The fire started more than a month in the Sierra National Forest in steep, rugged terrain that would make firefighting a challenge from the start, in addition to hot and dry weather conditions. The following day, 36-year old Heavy Fire Equipment Operator Braden Varney died when his bulldozer crashed down a mountainside while he was working on a steep trail.
On July 29, 33-year-old Brian Hughes died when a tree struck him while he was conducting a strategic firing operation on the east side of the wildfire. Hughes was the captain of the elite Arrowhead Interagency Hotshots unit.
Smoke from the fire had almost immediate impacts on nearby Yosemite National Park, leaving some of the park's most iconic landmarks shrouded from view and interfering with visitors' trips.
Park officials closed the popular Yosemite Valley to the public on July 25, and the following week, the fire burned into the park for the first time, leading the National Park Service to close a large portion of the park indefinitely on August 5. Yosemite Valley reopened on August 14. Mariposa Grove and Wawona have also reopened, while Glacier Point remains closed.
The fire and related park closures at the peak of tourist season have had a devastating impact on nearby businesses, leading to an estimated $50 million in lost revenues.
At its worst, more than 3,000 people from all over the world were assigned to the incident.
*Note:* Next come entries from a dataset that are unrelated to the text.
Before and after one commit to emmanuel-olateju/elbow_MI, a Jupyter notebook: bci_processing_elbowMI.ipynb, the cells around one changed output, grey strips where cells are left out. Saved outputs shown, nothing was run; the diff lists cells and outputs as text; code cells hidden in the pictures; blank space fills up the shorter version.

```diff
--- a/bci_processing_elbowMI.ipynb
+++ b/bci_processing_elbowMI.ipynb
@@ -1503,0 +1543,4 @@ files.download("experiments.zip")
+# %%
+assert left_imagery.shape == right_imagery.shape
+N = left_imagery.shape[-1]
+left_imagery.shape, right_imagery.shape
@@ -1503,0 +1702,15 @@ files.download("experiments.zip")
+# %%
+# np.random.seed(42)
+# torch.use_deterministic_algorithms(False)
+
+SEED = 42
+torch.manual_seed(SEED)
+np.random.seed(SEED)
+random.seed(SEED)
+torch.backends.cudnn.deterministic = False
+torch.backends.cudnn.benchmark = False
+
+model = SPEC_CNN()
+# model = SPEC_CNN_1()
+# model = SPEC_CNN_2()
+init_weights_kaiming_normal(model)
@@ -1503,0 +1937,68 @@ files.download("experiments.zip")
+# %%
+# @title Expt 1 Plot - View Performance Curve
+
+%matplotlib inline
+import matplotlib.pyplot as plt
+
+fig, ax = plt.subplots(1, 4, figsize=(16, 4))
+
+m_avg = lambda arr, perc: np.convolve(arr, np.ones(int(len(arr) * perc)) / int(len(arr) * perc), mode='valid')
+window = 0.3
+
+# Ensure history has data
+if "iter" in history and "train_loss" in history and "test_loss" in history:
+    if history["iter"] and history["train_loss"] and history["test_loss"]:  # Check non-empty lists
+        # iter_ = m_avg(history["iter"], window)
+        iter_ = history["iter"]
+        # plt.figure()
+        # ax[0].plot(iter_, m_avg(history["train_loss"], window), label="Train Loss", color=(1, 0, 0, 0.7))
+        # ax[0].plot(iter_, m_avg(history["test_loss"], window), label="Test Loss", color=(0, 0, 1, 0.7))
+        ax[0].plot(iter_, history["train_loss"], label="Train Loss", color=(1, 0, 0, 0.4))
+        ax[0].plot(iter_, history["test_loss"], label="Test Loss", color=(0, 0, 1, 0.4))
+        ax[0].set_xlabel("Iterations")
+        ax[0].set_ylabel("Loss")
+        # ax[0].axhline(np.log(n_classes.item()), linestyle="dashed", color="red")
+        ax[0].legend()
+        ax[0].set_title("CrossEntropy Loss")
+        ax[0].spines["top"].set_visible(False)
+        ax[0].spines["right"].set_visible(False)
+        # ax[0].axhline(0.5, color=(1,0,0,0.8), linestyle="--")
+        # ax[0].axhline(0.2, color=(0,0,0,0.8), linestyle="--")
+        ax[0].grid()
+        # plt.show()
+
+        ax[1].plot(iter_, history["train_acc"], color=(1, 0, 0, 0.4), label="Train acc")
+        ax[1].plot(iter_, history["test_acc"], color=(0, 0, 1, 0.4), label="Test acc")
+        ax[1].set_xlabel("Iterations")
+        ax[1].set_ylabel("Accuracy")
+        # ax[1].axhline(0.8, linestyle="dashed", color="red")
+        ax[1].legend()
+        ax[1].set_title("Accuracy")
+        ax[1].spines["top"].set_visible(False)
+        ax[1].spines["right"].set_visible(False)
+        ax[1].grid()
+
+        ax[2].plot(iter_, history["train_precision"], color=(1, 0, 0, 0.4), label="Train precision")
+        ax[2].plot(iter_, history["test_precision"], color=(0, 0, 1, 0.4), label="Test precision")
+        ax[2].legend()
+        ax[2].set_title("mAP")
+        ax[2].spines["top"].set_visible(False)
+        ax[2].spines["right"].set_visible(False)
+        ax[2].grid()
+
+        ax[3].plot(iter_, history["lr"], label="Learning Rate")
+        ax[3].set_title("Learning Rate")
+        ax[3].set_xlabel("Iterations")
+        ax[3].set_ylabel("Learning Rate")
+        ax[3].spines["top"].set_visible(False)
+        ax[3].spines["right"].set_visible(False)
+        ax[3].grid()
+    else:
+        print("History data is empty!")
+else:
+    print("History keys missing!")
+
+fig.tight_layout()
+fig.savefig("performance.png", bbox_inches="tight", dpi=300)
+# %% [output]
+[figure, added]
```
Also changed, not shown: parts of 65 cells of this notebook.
Halle said the more than month-long fight to contain the fire isn't out of the ordinary anymore.
"If you had asked me a couple years ago, I would have said absolutely it seems to be a long period of time to get a containment line around the fire," Halle said. "But as we get into what our governor calls the 'new normal,' it seems that this is just becoming the new trend where we're here for a long period of time to get a containment line around these fires."
Even though the fire has been contained, there are still more than 800 people assigned to the blaze. Halle said firefighters and other personnel will continue to work on monitoring hot spots within the containment lines, clearing dead trees, preventing mudslides due to soil erosion and repairing nearly 300 miles of fire containment lines.
"There's still a huge amount of work to be done," Halle said.
KQED's Sonja Hutson contributed reporting to this story.